Journalism is a multi-step process, and each step offers an opportunity for a reporter, editor, or—if we’re lucky—fact-checker to ask: Are you sure? Bad journalism introduces error by not asking that question at each step. Good journalism should place only the most precise facts before you. As a writer at an alternative newsweekly, I often felt free to be a smart-ass with my prose, so long as I’d done the reporting to back it up.

“Are you sure?” should also be on the mind of every news consumer. Fact-checkers or no, errors proliferate in the news, from inaccurate maps to unadvisable Bloody Mary recipes. If you don’t regularly discuss news with your local reporters, then talk with your neighbors. Before the morning paper or evening news, prepare yourself to be incredulous. If you notice something that sounds inaccurate, check it out yourself. If you’re right, then let the news outlet know. Corrections go a long way to alerting editors to newsroom trouble, and help shape your fellow readers’ expectations. Behind every good fact-checker should be a skeptical reader, because there are no fact-checkers behind us before the “news” turns into “history.”

Who was behind Freddie Packard? Eleanor Gould, who worked at the New Yorker without a proper job title, remained at the magazine for another 25 years after her husband’s death. “She was not a fact-checker, though she did find errors,” her New York Times obituary said. “She was not a story editor, copy editor or proofreader.” Yet she shared her husband’s hunger for accuracy. Recalling her notes on his work, long-time contributor John McPhee said Gould “would surely mention any fact she looked upon as suspect.”
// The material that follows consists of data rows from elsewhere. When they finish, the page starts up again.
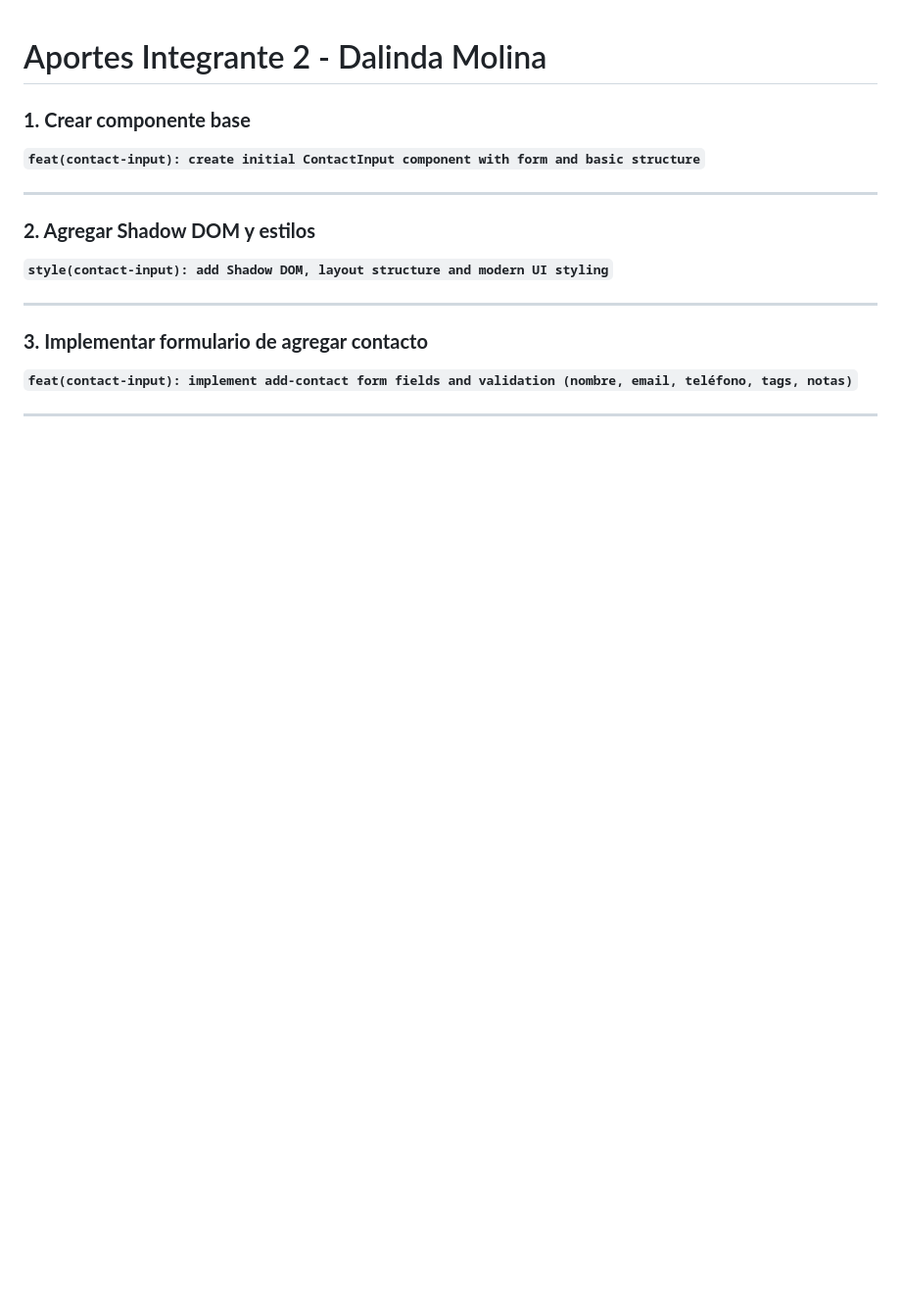
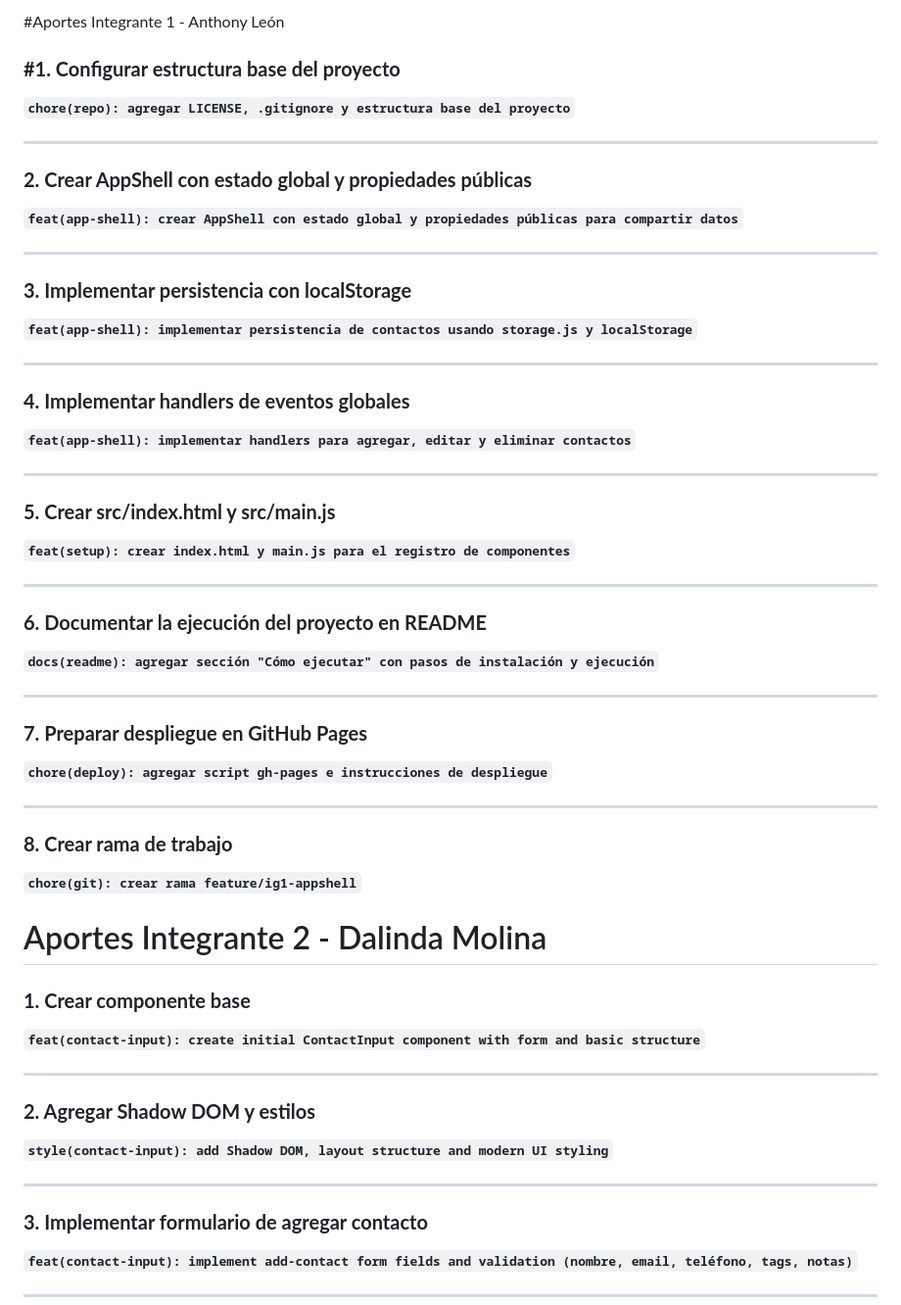
Before and after one commit to sweetinmortal/AA1_Agenda_de_Contactos, a Markdown page: commits.md, the part around the change. Shown at 98% size. Rendered like a GitHub page; blank space fills up the shorter version.

Commit message:
Update commits.md with project contributions

```diff
--- a/commits.md
+++ b/commits.md
@@ -1,3 +1,53 @@
+ #Aportes Integrante 1 - Anthony León
+
+### **#1. Configurar estructura base del proyecto**
+
+**`chore(repo): agregar LICENSE, .gitignore y estructura base del proyecto`**
+
+---
+
+### **2. Crear AppShell con estado global y propiedades públicas**
+
+**`feat(app-shell): crear AppShell con estado global y propiedades públicas para compartir datos`**
+
+---
+
+### **3. Implementar persistencia con localStorage**
+
+**`feat(app-shell): implementar persistencia de contactos usando storage.js y localStorage`**
+
+---
+
+### **4. Implementar handlers de eventos globales**
+
+**`feat(app-shell): implementar handlers para agregar, editar y eliminar contactos`**
+
+---
+
+### **5. Crear src/index.html y src/main.js**
+
+**`feat(setup): crear index.html y main.js para el registro de componentes`**
+
+---
+
+### **6. Documentar la ejecución del proyecto en README**
+
+**`docs(readme): agregar sección "Cómo ejecutar" con pasos de instalación y ejecución`**
+
+---
+
+### **7. Preparar despliegue en GitHub Pages**
+
+**`chore(deploy): agregar script gh-pages e instrucciones de despliegue`**
+
+---
+
+### **8. Crear rama de trabajo**
+
+**`chore(git): crear rama feature/ig1-appshell`**
+
+
+
 # Aportes Integrante 2 - Dalinda Molina
 ### **1. Crear componente base**
 
```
While reassuring, a world with more Freddie Packards remains a fallible world. We should aspire to be like Eleanor Gould, to be fact-checkers without titles. If we don’t demand precision, then we face peril.